[Before-and-after change data]
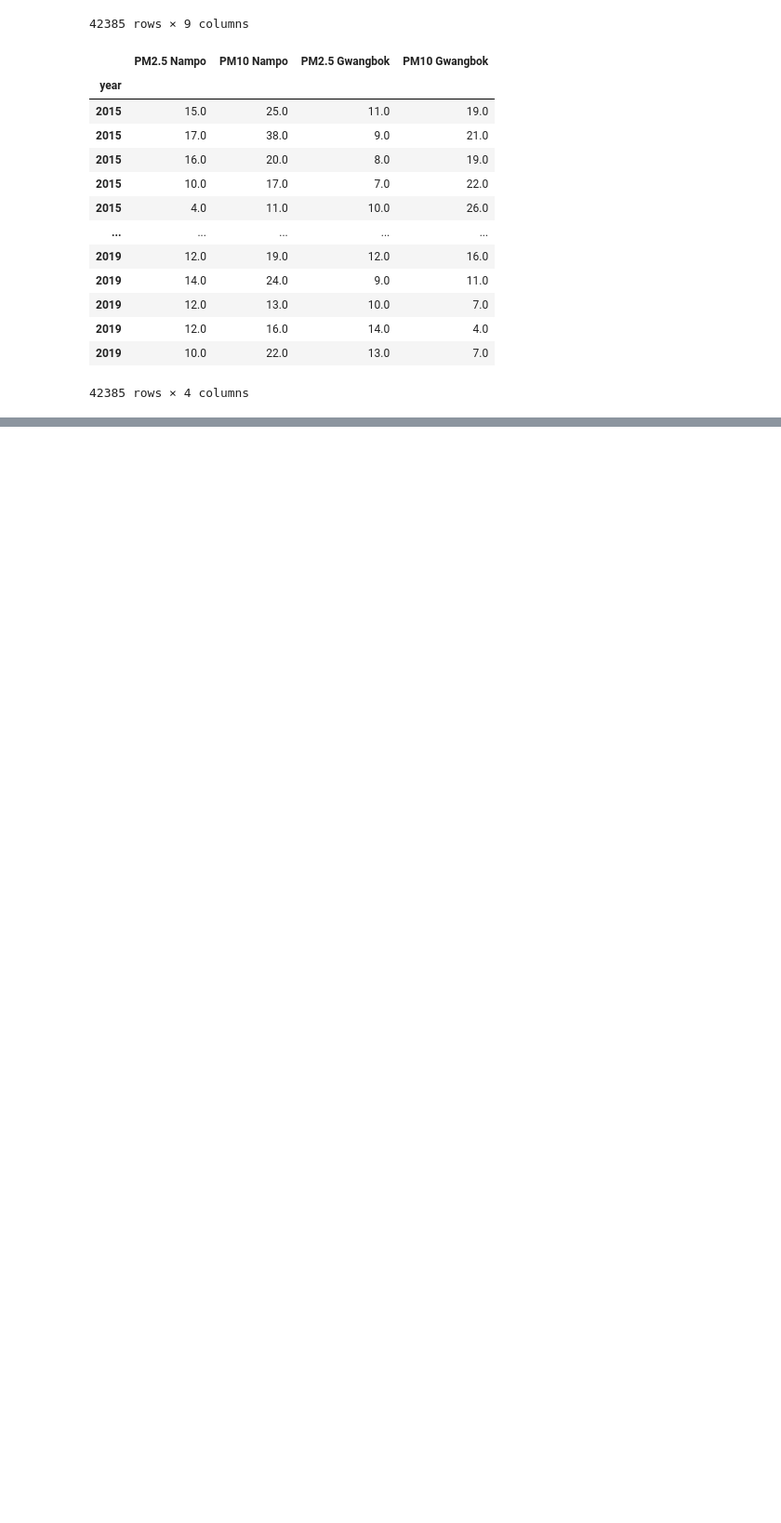
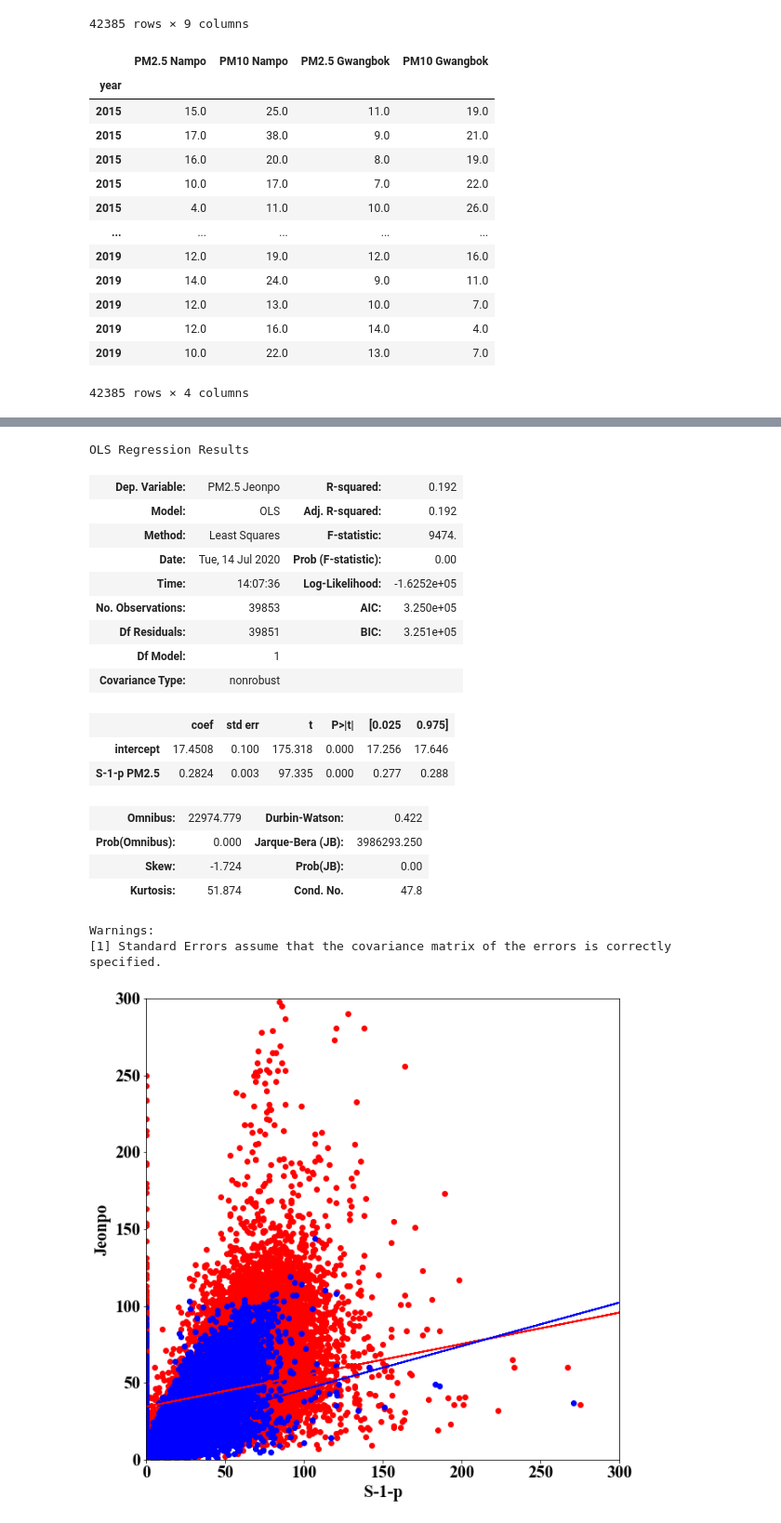
Before and after one commit to tbnsok40/Busan-Subway-Station-Pollutants-data, a Jupyter notebook: [Lab] two linear regression.ipynb, the cells around one changed output, grey strips where cells are left out. Shown at 93% size. Saved outputs shown, nothing was run; the diff lists cells and outputs as text; code cells hidden in the pictures; blank space fills up the shorter version.

```diff
--- a/[Lab] two linear regression.ipynb
+++ b/[Lab] two linear regression.ipynb
@@ -177,0 +432,5 @@ TypeError: fit() got an unexpected keyword argument 'X2'
+# %%
+s1['intercept'] = 1
+lm2 = sm.OLS(s1['PM10 Jeonpo'], s1[['intercept','S-1-w PM10']])
+results2 = lm2.fit()
+results2.summary()
@@ -177,0 +459,40 @@ TypeError: fit() got an unexpected keyword argument 'X2'
+# %%
+y=s1['PM10 Jeonpo'] #
+x=s1['S-1-p PM10']
+
+plt.rcParams['figure.figsize'] = (10,10)
+plt.rcParams['font.size'] = 20
+
+# 선형회귀식
+model = linear_model.LinearRegression()
+model = model.fit(X=pd.DataFrame(x), y= y)
+
+ax1 = plt.scatter(x, y, color="red")
+ax1 = plt.plot(X,model.predict(X), color = 'red')
+
+y2=s1['PM2.5 Jeonpo'] #
+x2=s1['S-1-p PM2.5']
+
+model2 = linear_model.LinearRegression()
+model2 = model2.fit(X=pd.DataFrame(x2), y= y2)
+ax1 = plt.plot(X,model2.predict(X), color = 'blue')
+ax1 = plt.scatter(x2, y2, color="blue")
+plt.xlabel('S-1-p')
+plt.ylabel('Jeonpo')
+
+print('r squared: {}' .format(model.score(pd.DataFrame(x),y)))
+print('기울기: {}' .format(model.coef_))
+print('y절편: {}' .format(model.intercept_))
+print('r squared: {}' .format(model2.score(pd.DataFrame(x),y)))
+print('기울기: {}' .format(model2.coef_))
+print('y절편: {}' .format(model2.intercept_))
+plt.ylim(0,300)
+plt.xlim(0,300)
+# plt.legend()
+
+# plt.show()
+s1['intercept'] = 1
+lm = sm.OLS(s1['PM2.5 Jeonpo'], s1[['intercept','S-1-p PM2.5']])
+results = lm.fit()
+results.summary()
+# %% [output]
@@ -177,0 +505,20 @@ TypeError: fit() got an unexpected keyword argument 'X2'
+OLS Regression Results
+| Dep. Variable: | PM2.5 Jeonpo | R-squared: | 0.192 |
+| Model: | OLS | Adj. R-squared: | 0.192 |
+| Method: | Least Squares | F-statistic: | 9474. |
+| Date: | Tue, 14 Jul 2020 | Prob (F-statistic): | 0.00 |
+| Time: | 14:07:36 | Log-Likelihood: | -1.6252e+05 |
+| No. Observations: | 39853 | AIC: | 3.250e+05 |
+| Df Residuals: | 39851 | BIC: | 3.251e+05 |
+| Df Model: | 1 |  |  |
+| Covariance Type: | nonrobust |  |  |
+|  | coef | std err | t | P>|t| | [0.025 | 0.975] |
+| intercept | 17.4508 | 0.100 | 175.318 | 0.000 | 17.256 | 17.646 |
+| S-1-p PM2.5 | 0.2824 | 0.003 | 97.335 | 0.000 | 0.277 | 0.288 |
+| Omnibus: | 22974.779 | Durbin-Watson: | 0.422 |
+| Prob(Omnibus): | 0.000 | Jarque-Bera (JB): | 3986293.250 |
+| Skew: | -1.724 | Prob(JB): | 0.00 |
+| Kurtosis: | 51.874 | Cond. No. | 47.8 |
+Warnings:
+[1] Standard Errors assume that the covariance matrix of the errors is correctly specified.
+[figure, added]
```
Also changed, not shown: parts of 23 cells of this notebook.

• The task: Report the number of lines in the records above that contain "squared", with no other text.

• Result below: 4